Karma Norman’s career as an anthropologist is the result of both an extended fishing expedition and a shifting tide in the management of U.S. coasts and marine life. Working as an anthropologist at the National Oceanic and Atmospheric Administration’s (NOAA) Northwest Fisheries Science Center, Karma (PhD in Environmental Anthropology, 2007) was hired as the Center’s first anthropologist, after having just returned to Seattle from a year of dissertation fieldwork in the Pacific. He quickly commenced work at the federal agency charged with managing the nation’s fisheries, without even having been home long enough to re-adjust to wearing shoes.

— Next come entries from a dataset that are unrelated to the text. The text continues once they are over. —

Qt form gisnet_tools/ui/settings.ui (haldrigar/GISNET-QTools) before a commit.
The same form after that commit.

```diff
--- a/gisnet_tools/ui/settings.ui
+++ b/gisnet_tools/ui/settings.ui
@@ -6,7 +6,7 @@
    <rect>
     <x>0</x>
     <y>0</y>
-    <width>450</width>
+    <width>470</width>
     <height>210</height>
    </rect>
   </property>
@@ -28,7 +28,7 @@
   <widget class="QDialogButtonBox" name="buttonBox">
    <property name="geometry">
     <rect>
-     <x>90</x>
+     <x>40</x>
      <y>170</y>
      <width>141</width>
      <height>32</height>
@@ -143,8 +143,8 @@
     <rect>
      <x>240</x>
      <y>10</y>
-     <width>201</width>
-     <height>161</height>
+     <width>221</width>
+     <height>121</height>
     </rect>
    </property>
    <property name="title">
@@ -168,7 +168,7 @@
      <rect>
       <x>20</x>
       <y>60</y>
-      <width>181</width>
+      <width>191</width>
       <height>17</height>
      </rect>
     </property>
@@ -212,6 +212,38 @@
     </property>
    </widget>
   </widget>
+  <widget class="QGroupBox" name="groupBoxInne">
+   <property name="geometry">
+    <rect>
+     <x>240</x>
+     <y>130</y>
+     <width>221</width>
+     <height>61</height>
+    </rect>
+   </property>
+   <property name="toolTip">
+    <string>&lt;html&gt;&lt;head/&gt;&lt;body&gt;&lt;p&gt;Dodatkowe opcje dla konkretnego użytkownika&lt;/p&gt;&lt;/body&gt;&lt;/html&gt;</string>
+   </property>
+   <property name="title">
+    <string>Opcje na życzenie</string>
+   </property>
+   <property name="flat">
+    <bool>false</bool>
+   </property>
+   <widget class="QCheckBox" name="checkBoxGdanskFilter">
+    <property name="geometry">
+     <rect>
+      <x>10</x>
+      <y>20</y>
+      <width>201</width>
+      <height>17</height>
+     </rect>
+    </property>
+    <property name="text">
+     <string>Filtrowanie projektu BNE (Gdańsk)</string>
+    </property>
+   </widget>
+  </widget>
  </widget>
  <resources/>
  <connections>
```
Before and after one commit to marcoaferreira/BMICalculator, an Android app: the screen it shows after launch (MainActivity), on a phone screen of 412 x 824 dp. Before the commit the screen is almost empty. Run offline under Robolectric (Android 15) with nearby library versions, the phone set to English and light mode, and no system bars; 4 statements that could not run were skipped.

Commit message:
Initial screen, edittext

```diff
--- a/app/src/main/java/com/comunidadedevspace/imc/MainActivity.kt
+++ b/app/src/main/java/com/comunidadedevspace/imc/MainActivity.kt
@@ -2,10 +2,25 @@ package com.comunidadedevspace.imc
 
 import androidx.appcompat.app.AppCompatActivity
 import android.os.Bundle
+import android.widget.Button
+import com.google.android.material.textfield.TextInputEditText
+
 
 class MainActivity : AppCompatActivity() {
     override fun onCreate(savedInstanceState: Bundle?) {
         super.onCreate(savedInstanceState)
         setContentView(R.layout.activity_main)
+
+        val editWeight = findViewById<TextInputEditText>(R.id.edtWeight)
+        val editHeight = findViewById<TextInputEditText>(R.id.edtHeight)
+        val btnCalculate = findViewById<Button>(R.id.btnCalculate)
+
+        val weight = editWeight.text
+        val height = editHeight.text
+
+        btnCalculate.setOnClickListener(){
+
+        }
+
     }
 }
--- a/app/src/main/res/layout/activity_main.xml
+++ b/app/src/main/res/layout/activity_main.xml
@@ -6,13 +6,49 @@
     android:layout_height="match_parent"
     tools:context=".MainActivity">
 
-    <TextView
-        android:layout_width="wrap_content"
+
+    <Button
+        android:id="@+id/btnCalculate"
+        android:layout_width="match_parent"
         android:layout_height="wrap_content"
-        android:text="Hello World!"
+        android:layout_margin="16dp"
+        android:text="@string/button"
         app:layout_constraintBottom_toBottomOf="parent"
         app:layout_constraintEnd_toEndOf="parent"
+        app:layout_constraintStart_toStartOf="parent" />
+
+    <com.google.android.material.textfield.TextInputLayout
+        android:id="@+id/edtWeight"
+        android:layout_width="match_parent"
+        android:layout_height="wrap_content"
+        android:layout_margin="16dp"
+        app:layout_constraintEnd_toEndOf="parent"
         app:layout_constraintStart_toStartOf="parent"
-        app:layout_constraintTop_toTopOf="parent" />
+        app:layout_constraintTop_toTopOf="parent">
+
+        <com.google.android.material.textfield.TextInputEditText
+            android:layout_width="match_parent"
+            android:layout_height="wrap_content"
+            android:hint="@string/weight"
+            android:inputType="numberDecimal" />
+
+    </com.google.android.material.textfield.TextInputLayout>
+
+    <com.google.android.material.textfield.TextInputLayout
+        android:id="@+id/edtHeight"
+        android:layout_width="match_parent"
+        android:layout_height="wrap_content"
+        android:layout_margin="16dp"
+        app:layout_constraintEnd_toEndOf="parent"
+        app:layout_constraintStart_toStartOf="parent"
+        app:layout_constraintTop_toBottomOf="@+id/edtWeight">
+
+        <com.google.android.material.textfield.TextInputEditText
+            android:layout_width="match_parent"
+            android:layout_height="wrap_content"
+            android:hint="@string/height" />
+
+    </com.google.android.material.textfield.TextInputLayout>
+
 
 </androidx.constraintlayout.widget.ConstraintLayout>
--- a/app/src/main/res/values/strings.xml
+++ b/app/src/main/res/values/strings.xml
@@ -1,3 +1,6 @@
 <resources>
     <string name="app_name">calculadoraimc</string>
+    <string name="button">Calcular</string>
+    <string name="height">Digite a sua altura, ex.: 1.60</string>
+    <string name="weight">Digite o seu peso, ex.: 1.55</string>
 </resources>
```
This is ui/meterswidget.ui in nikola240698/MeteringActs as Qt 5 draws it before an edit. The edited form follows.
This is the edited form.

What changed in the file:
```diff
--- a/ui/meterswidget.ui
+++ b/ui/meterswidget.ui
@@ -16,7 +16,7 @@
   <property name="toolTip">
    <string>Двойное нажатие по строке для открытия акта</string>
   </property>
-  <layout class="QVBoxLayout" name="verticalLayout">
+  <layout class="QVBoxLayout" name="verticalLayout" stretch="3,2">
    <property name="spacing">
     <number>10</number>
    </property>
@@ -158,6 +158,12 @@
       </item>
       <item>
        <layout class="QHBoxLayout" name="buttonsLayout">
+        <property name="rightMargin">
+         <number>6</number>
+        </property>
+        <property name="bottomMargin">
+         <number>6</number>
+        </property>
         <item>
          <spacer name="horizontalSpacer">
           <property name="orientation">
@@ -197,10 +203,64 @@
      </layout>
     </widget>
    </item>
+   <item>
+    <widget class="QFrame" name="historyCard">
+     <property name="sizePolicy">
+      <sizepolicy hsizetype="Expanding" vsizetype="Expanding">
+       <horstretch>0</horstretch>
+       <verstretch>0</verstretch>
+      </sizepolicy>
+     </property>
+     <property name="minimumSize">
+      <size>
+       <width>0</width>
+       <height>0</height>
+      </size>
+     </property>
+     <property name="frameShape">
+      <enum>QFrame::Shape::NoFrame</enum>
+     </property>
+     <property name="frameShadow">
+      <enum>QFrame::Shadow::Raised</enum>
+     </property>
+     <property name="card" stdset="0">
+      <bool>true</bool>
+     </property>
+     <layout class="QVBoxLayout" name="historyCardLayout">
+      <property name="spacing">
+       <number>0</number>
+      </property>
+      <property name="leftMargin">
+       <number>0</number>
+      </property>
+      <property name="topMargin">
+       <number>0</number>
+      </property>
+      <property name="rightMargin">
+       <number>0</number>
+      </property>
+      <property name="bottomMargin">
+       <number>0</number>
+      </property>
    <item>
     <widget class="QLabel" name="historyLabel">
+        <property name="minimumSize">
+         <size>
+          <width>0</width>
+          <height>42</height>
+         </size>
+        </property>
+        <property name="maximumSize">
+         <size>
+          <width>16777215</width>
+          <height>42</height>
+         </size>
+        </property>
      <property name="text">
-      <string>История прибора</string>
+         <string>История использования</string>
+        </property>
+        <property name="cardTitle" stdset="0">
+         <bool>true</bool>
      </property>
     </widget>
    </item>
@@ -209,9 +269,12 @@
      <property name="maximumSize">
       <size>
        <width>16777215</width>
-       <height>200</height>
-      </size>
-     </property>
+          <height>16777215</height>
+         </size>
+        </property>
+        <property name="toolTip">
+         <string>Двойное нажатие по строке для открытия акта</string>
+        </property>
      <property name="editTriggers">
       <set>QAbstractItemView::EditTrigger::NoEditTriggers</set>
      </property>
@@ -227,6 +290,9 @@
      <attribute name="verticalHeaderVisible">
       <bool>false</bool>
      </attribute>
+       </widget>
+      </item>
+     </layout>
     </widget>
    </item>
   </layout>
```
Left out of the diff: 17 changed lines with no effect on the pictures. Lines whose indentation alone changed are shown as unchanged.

Karma earned his doctorate in anthropology from within the UW’s Environmental Anthropology program in 2007, and his dissertation research concerned the artisanal fishing practices of people living in the Torres Strait Island communities situated between Papua New Guinea and Australia. While conducting his fieldwork, Karma also worked as a consultant to the islands’ regional government, documenting islanders’ cultural interests in and uses of adjacent marine spaces. He produced reports for the indigenous community of Badu Island, supporting their legal assertion to marine property and use rights under Australia’s Native Title Act.
Even as Karma was beginning work with the communities of the Torres Strait to better understand cultural approaches to fishing and marine tenure systems, U.S. ocean and coastal management agencies and policy-makers were beginning to appreciate the importance of understanding fishing peoples in marine environmental management. Realizing that oceans and fishery management encompassed more than just oceanographic, ecological and marine biological research, NOAA began hiring social scientists in earnest. The unique methodological tools and perspectives offered by anthropology soon allowed for a number of environmentally-oriented anthropologists, including Karma, to be buoyed by a changing tide in fisheries management and research.
Through his work, Karma has coordinated and participated in ethnographic research among pier-based subsistence fishers in Southern California. More broadly, he is involved in national research efforts that explore ways in which the communities of the West Coast are socioeconomically dependent upon adjacent marine environments and biota. He is leading a study about ideas of social vulnerability in the context of marine policy shifts and environmental change. He is also examining shifting social networks within specialized fisheries, looking at social perceptions of ecological restoration efforts in Puget Sound, and developing methodologies for identifying and considering cultural interactions with complex marine ecosystems. In initiating and managing a variety of NOAA research efforts, Karma has built upon the mentoring and vibrant academic milieu of his former department. Indeed, the UW’s Department of Anthropology continues to provide expertise in the form of graduates that Karma has recruited for postdoctoral research positions, including alumni Sara Breslow and Melissa Poe. In this respect, the UW’s Department of Anthropology offered Karma an ideal academic environment in which to develop an extended fishing expedition of sorts—one that ultimately engenders a rewarding career.
1: Karma Norman on a NOAA research vessel, Seattle, WA.
2: Woman engaged in pier-based subsistence fishing, Los Angeles, CA.
3: Fisherman lowering his boat into the water, Port Orford, OR.
4: Makah woman overseeing salmon bake, Neah Bay, WA